### Your task
Nothing belongs in the answer except the lines of the material that include "Leslie".

### Supplied data
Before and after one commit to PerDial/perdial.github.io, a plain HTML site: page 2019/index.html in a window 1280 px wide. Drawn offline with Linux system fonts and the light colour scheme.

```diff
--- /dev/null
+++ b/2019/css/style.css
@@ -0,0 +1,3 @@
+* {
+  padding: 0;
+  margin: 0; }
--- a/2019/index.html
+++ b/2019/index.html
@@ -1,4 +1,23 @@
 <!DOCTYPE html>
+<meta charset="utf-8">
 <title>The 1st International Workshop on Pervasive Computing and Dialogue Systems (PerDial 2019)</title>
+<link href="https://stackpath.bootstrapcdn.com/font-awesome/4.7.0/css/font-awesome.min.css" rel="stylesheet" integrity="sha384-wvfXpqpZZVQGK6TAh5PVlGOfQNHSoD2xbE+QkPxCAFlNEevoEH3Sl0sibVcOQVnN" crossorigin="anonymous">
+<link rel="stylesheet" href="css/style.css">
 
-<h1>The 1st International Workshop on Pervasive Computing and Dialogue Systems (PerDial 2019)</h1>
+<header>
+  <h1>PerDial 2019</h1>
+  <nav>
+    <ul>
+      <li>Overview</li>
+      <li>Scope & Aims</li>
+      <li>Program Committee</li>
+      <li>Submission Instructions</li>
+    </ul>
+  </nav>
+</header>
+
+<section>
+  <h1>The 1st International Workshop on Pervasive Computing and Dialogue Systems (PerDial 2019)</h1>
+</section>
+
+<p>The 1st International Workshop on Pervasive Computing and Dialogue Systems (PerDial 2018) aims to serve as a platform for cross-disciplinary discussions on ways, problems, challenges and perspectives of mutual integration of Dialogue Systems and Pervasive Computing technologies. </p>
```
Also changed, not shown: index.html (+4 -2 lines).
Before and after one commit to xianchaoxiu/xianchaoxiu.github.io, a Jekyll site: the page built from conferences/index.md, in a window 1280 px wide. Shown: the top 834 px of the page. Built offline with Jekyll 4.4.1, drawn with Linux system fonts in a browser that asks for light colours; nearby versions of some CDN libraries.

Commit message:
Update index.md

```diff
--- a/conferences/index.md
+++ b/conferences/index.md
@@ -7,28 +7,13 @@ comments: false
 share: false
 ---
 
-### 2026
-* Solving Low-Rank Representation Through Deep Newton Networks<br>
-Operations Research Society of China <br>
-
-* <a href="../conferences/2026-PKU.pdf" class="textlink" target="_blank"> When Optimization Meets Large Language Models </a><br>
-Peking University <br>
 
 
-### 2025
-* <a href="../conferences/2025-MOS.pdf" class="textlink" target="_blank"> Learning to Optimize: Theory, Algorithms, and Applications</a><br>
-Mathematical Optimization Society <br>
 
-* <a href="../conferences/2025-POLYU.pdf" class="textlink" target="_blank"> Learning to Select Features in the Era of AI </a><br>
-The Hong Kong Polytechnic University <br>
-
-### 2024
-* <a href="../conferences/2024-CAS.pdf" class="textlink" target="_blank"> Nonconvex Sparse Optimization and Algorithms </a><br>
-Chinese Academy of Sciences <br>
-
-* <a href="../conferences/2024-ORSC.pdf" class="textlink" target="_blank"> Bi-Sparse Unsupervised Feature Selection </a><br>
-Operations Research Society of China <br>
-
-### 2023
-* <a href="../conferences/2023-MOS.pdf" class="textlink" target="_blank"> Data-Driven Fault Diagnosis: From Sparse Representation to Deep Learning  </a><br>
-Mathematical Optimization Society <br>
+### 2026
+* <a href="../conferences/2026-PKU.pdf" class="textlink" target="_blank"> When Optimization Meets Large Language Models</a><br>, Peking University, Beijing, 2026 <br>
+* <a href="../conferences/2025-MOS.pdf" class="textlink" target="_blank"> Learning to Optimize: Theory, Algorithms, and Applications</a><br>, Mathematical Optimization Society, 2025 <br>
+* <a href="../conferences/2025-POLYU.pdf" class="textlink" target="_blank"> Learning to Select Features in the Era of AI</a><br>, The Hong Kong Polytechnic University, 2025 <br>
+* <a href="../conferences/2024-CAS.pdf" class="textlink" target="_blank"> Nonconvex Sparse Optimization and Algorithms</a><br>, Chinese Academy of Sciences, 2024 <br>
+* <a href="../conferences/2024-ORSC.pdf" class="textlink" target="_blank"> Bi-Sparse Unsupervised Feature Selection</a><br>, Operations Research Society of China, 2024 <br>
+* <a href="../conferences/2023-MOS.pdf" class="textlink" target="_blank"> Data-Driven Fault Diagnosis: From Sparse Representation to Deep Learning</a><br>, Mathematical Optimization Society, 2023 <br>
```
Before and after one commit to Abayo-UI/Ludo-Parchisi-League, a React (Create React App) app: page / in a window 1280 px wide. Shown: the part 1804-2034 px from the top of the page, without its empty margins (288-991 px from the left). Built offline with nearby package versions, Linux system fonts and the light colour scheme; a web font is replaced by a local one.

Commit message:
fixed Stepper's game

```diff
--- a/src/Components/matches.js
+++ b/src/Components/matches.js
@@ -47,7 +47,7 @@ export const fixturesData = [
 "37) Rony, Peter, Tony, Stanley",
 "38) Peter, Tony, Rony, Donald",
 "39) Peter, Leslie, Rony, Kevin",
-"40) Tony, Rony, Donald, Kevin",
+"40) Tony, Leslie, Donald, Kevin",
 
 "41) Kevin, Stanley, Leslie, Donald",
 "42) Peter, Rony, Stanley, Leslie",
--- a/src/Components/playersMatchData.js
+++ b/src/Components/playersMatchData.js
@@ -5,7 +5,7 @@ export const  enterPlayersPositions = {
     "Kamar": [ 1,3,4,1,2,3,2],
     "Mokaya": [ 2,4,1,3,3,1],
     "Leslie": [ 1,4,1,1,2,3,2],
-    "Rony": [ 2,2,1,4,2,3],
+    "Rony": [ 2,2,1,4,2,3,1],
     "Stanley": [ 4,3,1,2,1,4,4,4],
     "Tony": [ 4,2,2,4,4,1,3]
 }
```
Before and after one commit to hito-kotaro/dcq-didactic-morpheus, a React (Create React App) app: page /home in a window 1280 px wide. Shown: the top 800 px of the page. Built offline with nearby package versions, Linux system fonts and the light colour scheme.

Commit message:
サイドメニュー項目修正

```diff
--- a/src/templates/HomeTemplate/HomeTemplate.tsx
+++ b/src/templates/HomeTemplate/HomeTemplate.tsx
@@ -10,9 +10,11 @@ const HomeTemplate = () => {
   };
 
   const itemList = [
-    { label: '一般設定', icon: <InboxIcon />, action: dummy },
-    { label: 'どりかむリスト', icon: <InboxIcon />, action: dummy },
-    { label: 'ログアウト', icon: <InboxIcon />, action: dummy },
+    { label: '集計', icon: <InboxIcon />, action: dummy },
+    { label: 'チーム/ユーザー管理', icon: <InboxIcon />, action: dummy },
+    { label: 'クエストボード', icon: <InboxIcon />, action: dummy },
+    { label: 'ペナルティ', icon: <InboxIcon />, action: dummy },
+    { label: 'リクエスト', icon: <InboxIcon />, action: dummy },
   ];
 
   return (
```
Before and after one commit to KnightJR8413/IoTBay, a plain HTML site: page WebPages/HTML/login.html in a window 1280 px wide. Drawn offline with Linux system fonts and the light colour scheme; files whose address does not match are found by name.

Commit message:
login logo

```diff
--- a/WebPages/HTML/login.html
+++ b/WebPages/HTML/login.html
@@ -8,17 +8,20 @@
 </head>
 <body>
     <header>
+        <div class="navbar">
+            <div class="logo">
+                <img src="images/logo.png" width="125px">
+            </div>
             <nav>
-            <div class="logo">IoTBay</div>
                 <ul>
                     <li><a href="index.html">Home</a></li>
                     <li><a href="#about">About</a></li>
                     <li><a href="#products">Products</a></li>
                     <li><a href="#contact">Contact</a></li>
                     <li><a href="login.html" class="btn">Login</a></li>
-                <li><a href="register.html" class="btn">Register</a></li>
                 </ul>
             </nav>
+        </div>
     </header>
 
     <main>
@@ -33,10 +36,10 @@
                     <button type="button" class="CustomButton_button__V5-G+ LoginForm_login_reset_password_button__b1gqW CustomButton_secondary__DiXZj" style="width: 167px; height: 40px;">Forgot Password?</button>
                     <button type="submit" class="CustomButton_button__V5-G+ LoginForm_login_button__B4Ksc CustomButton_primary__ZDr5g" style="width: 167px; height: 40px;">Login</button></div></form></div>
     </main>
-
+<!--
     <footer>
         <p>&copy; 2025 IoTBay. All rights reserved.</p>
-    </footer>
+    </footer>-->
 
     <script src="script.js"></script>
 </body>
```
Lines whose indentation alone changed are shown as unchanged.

### Response box
 "39) Peter, Leslie, Rony, Kevin",
+"40) Tony, Leslie, Donald, Kevin",
 "41) Kevin, Stanley, Leslie, Donald",
 "42) Peter, Rony, Stanley, Leslie",
     "Leslie": [ 1,4,1,1,2,3,2],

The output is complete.